▶ TASK ITEM
Omit the pictures and output every entry below exactly as written.

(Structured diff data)
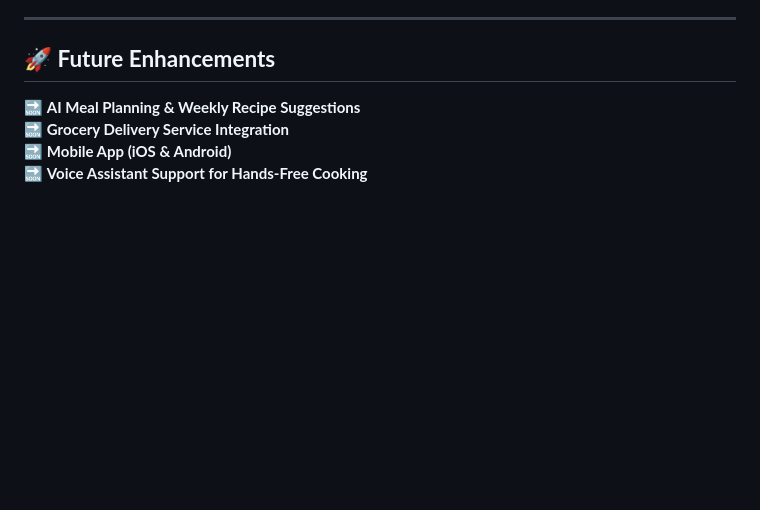
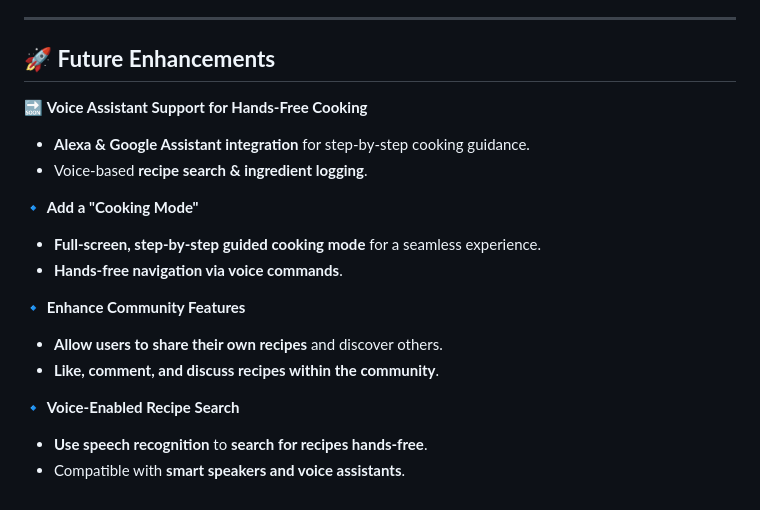
Before and after one commit to Irf2an/HackOMania_Bedrock, a Markdown page: README.md, the part around the change. Drawn GitHub-style; blank space fills up the shorter version.

```diff
--- a/README.md
+++ b/README.md
@@ -104,7 +104,18 @@ Open your browser and visit:
 ---
 
 ## **🚀 Future Enhancements**
-🔜 **AI Meal Planning & Weekly Recipe Suggestions**
-🔜 **Grocery Delivery Service Integration**
-🔜 **Mobile App (iOS & Android)**
 🔜 **Voice Assistant Support for Hands-Free Cooking**
+- **Alexa & Google Assistant integration** for step-by-step cooking guidance.
+- Voice-based **recipe search & ingredient logging**.
+
+🔹 **Add a "Cooking Mode"**
+- **Full-screen, step-by-step guided cooking mode** for a seamless experience.
+- **Hands-free navigation via voice commands**.
+
+🔹 **Enhance Community Features**
+- **Allow users to share their own recipes** and discover others.
+- **Like, comment, and discuss recipes within the community**.
+
+🔹 **Voice-Enabled Recipe Search**
+- **Use speech recognition** to **search for recipes hands-free**.
+- Compatible with **smart speakers and voice assistants**.
```
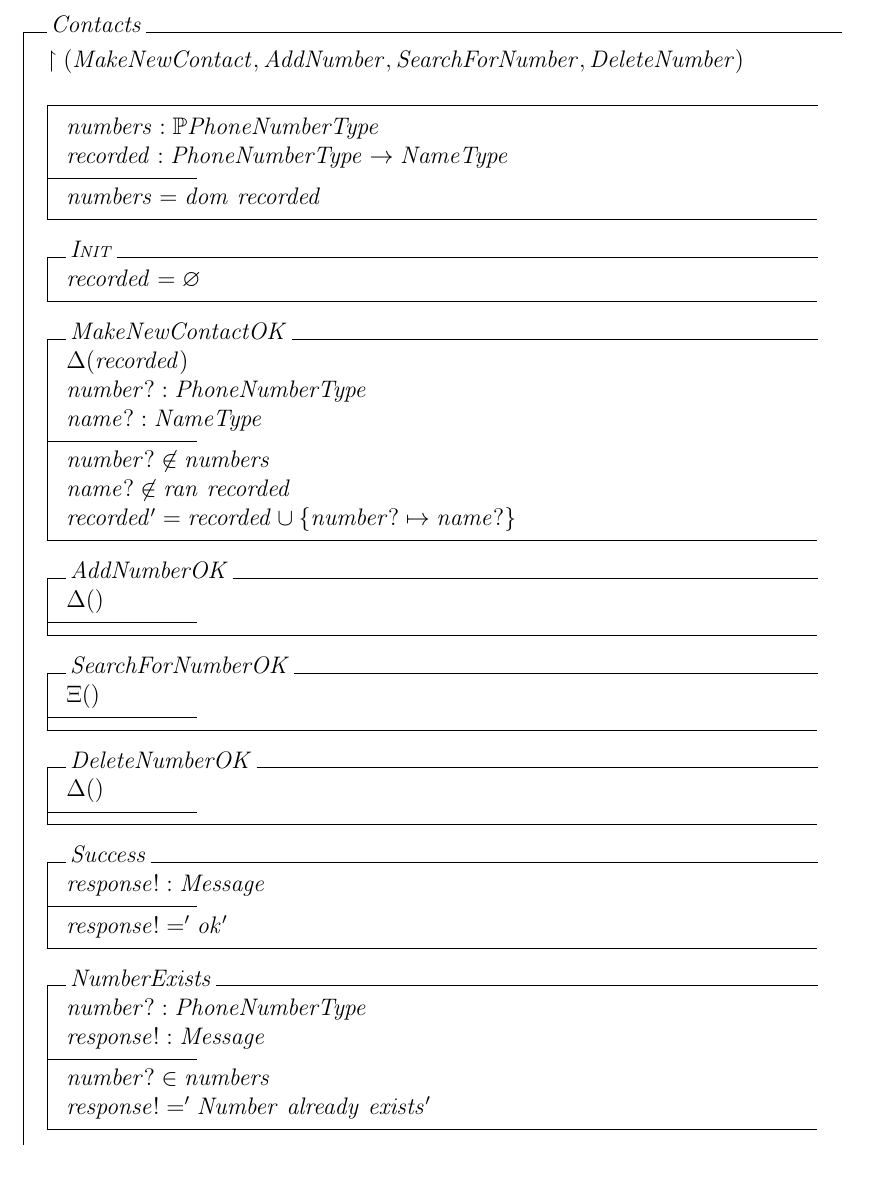
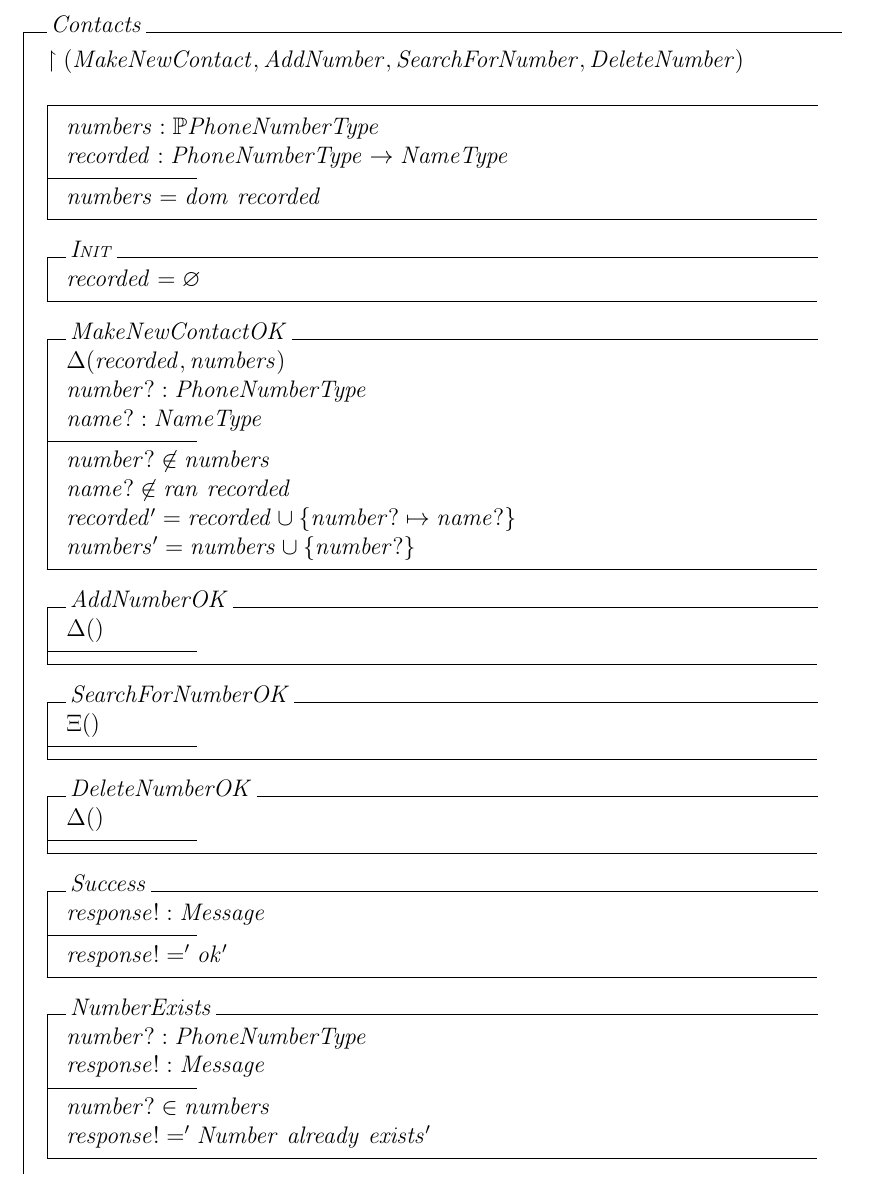
Before and after one commit to DucNgn/Formal-Methods-for-Software-Engineering, a LaTeX problem sheet (Assignment2/main.tex, which reads Assignment2/Problem-2.tex): part of page 6 of 8, cut so that both start at the same text. Compiled offline with pdfLaTeX.

Commit message:
Added change of numbers for MakeNewContact

```diff
--- a/Assignment2/Problem-2.tex
+++ b/Assignment2/Problem-2.tex
@@ -27,13 +27,14 @@ numbers = dom~recorded
 recorded = \emptyset %\{ \}
 \end{init} \\
 \begin{op}{MakeNewContactOK}
-\Delta (recorded) \\
+\Delta (recorded, numbers) \\
 number?: PhoneNumberType \\
 name?: NameType \\
 \ST
 number? \notin numbers \\
 name? \notin ran~recorded \\
-recorded' = recorded \cup \{number? \mapsto name? \}
+recorded' = recorded \cup \{number? \mapsto name? \}\\
+numbers' = numbers \cup \{number?\} \\
 \end{op}\\
 \begin{op}{AddNumberOK}
 \Delta () \\
```
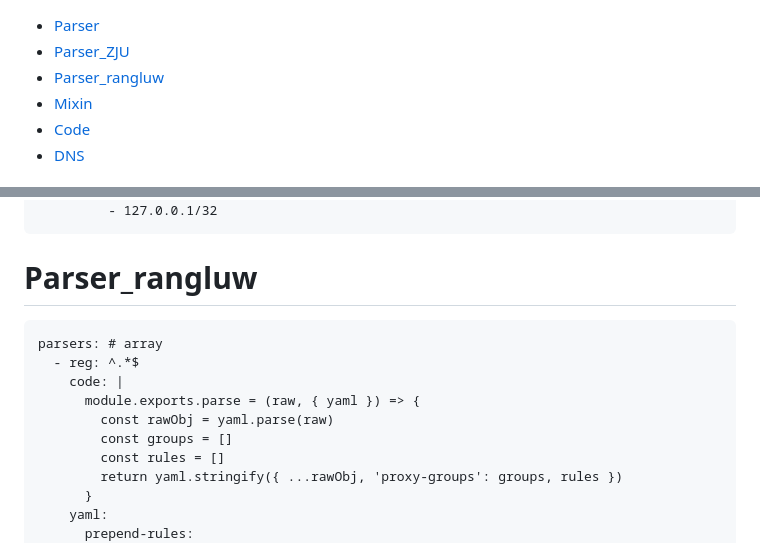
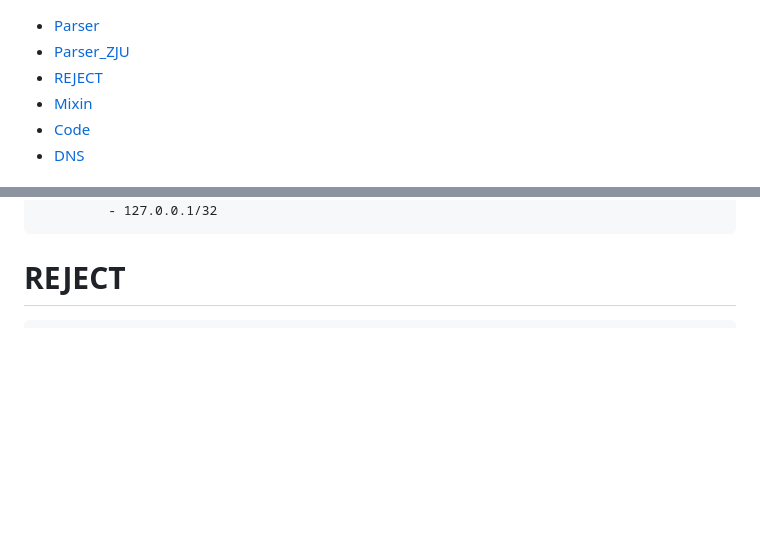
Before and after one commit to rangluwme/website, a Markdown page: README.md, 2 parts joined by grey strips. Rendered like a GitHub page; blank space fills up the shorter version.

````diff
--- a/README.md
+++ b/README.md
@@ -1,7 +1,7 @@
 
 - [Parser](#parser)
 - [Parser_ZJU](#parser_zju)
-- [Parser_rangluw](#parser_rangluw)
+- [REJECT](#reject)
 - [Mixin](#mixin)
 - [Code](#code)
 - [DNS](#dns)
@@ -218,19 +218,8 @@ mixin: # Mixin 配置文件
          - 127.0.0.1/32
 ```
 
-# Parser_rangluw
+# REJECT
 ```
-parsers: # array
-  - reg: ^.*$
-    code: |
-      module.exports.parse = (raw, { yaml }) => {
-        const rawObj = yaml.parse(raw)
-        const groups = []
-        const rules = []
-        return yaml.stringify({ ...rawObj, 'proxy-groups': groups, rules })
-      }
-    yaml:
-      prepend-rules:
         - DOMAIN-KEYWORD,logitechg,REJECT
         - DOMAIN-KEYWORD,analytics,REJECT
         - DOMAIN-KEYWORD,adservice,REJECT
````
Also changed, not shown: other parts of README.md (+0 -135 lines).
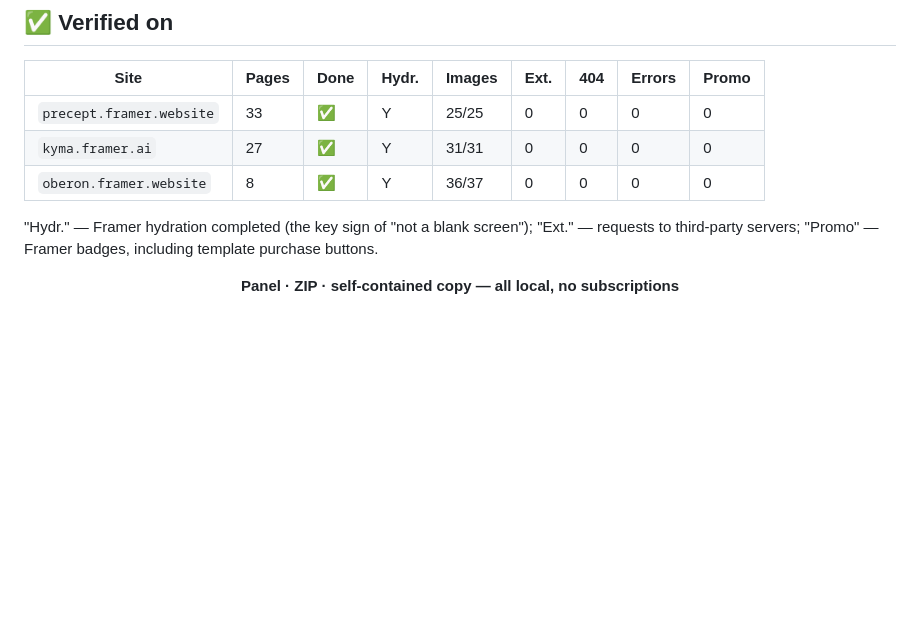
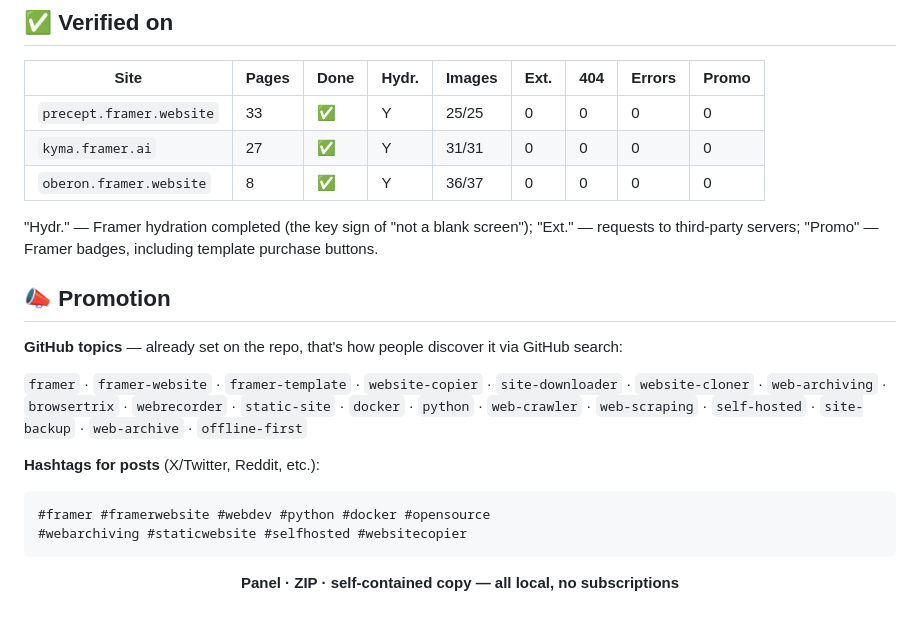
Before and after one commit to robofighter/site-copier, a Markdown page: README.en.md, the part around the change. GitHub-like rendering; blank space fills up the shorter version.

````diff
--- a/README.en.md
+++ b/README.en.md
@@ -286,6 +286,19 @@ Not critical for the panel; for manual checks use `curl --noproxy '*'` and
 "Ext." — requests to third-party servers; "Promo" — Framer badges, including
 template purchase buttons.
 
+## 📣 Promotion
+
+**GitHub topics** — already set on the repo, that's how people discover it via GitHub search:
+
+`framer` · `framer-website` · `framer-template` · `website-copier` · `site-downloader` · `website-cloner` · `web-archiving` · `browsertrix` · `webrecorder` · `static-site` · `docker` · `python` · `web-crawler` · `web-scraping` · `self-hosted` · `site-backup` · `web-archive` · `offline-first`
+
+**Hashtags for posts** (X/Twitter, Reddit, etc.):
+
+```
+#framer #framerwebsite #webdev #python #docker #opensource
+#webarchiving #staticwebsite #selfhosted #websitecopier
+```
+
 <div align="center">
 
 **Panel · ZIP · self-contained copy — all local, no subscriptions**
````
Also changed, not shown: README.md (+13 -0 lines), README.zh.md (+13 -0 lines).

▶ OUTPUT FOR THIS TASK
Before and after one commit to Irf2an/HackOMania_Bedrock, a Markdown page: README.md, the part around the change. Drawn GitHub-style; blank space fills up the shorter version.

```diff
--- a/README.md
+++ b/README.md
@@ -104,7 +104,18 @@ Open your browser and visit:
 ---
 
 ## **🚀 Future Enhancements**
-🔜 **AI Meal Planning & Weekly Recipe Suggestions**
-🔜 **Grocery Delivery Service Integration**
-🔜 **Mobile App (iOS & Android)**
 🔜 **Voice Assistant Support for Hands-Free Cooking**
+- **Alexa & Google Assistant integration** for step-by-step cooking guidance.
+- Voice-based **recipe search & ingredient logging**.
+
+🔹 **Add a "Cooking Mode"**
+- **Full-screen, step-by-step guided cooking mode** for a seamless experience.
+- **Hands-free navigation via voice commands**.
+
+🔹 **Enhance Community Features**
+- **Allow users to share their own recipes** and discover others.
+- **Like, comment, and discuss recipes within the community**.
+
+🔹 **Voice-Enabled Recipe Search**
+- **Use speech recognition** to **search for recipes hands-free**.
+- Compatible with **smart speakers and voice assistants**.
```
Before and after one commit to DucNgn/Formal-Methods-for-Software-Engineering, a LaTeX problem sheet (Assignment2/main.tex, which reads Assignment2/Problem-2.tex): part of page 6 of 8, cut so that both start at the same text. Compiled offline with pdfLaTeX.

Commit message:
Added change of numbers for MakeNewContact

```diff
--- a/Assignment2/Problem-2.tex
+++ b/Assignment2/Problem-2.tex
@@ -27,13 +27,14 @@ numbers = dom~recorded
 recorded = \emptyset %\{ \}
 \end{init} \\
 \begin{op}{MakeNewContactOK}
-\Delta (recorded) \\
+\Delta (recorded, numbers) \\
 number?: PhoneNumberType \\
 name?: NameType \\
 \ST
 number? \notin numbers \\
 name? \notin ran~recorded \\
-recorded' = recorded \cup \{number? \mapsto name? \}
+recorded' = recorded \cup \{number? \mapsto name? \}\\
+numbers' = numbers \cup \{number?\} \\
 \end{op}\\
 \begin{op}{AddNumberOK}
 \Delta () \\
```
Before and after one commit to rangluwme/website, a Markdown page: README.md, 2 parts joined by grey strips. Rendered like a GitHub page; blank space fills up the shorter version.

````diff
--- a/README.md
+++ b/README.md
@@ -1,7 +1,7 @@
 
 - [Parser](#parser)
 - [Parser_ZJU](#parser_zju)
-- [Parser_rangluw](#parser_rangluw)
+- [REJECT](#reject)
 - [Mixin](#mixin)
 - [Code](#code)
 - [DNS](#dns)
@@ -218,19 +218,8 @@ mixin: # Mixin 配置文件
          - 127.0.0.1/32
 ```
 
-# Parser_rangluw
+# REJECT
 ```
-parsers: # array
-  - reg: ^.*$
-    code: |
-      module.exports.parse = (raw, { yaml }) => {
-        const rawObj = yaml.parse(raw)
-        const groups = []
-        const rules = []
-        return yaml.stringify({ ...rawObj, 'proxy-groups': groups, rules })
-      }
-    yaml:
-      prepend-rules:
         - DOMAIN-KEYWORD,logitechg,REJECT
         - DOMAIN-KEYWORD,analytics,REJECT
         - DOMAIN-KEYWORD,adservice,REJECT
````
Also changed, not shown: other parts of README.md (+0 -135 lines).
Before and after one commit to robofighter/site-copier, a Markdown page: README.en.md, the part around the change. GitHub-like rendering; blank space fills up the shorter version.

````diff
--- a/README.en.md
+++ b/README.en.md
@@ -286,6 +286,19 @@ Not critical for the panel; for manual checks use `curl --noproxy '*'` and
 "Ext." — requests to third-party servers; "Promo" — Framer badges, including
 template purchase buttons.
 
+## 📣 Promotion
+
+**GitHub topics** — already set on the repo, that's how people discover it via GitHub search:
+
+`framer` · `framer-website` · `framer-template` · `website-copier` · `site-downloader` · `website-cloner` · `web-archiving` · `browsertrix` · `webrecorder` · `static-site` · `docker` · `python` · `web-crawler` · `web-scraping` · `self-hosted` · `site-backup` · `web-archive` · `offline-first`
+
+**Hashtags for posts** (X/Twitter, Reddit, etc.):
+
+```
+#framer #framerwebsite #webdev #python #docker #opensource
+#webarchiving #staticwebsite #selfhosted #websitecopier
+```
+
 <div align="center">
 
 **Panel · ZIP · self-contained copy — all local, no subscriptions**
````
Also changed, not shown: README.md (+13 -0 lines), README.zh.md (+13 -0 lines).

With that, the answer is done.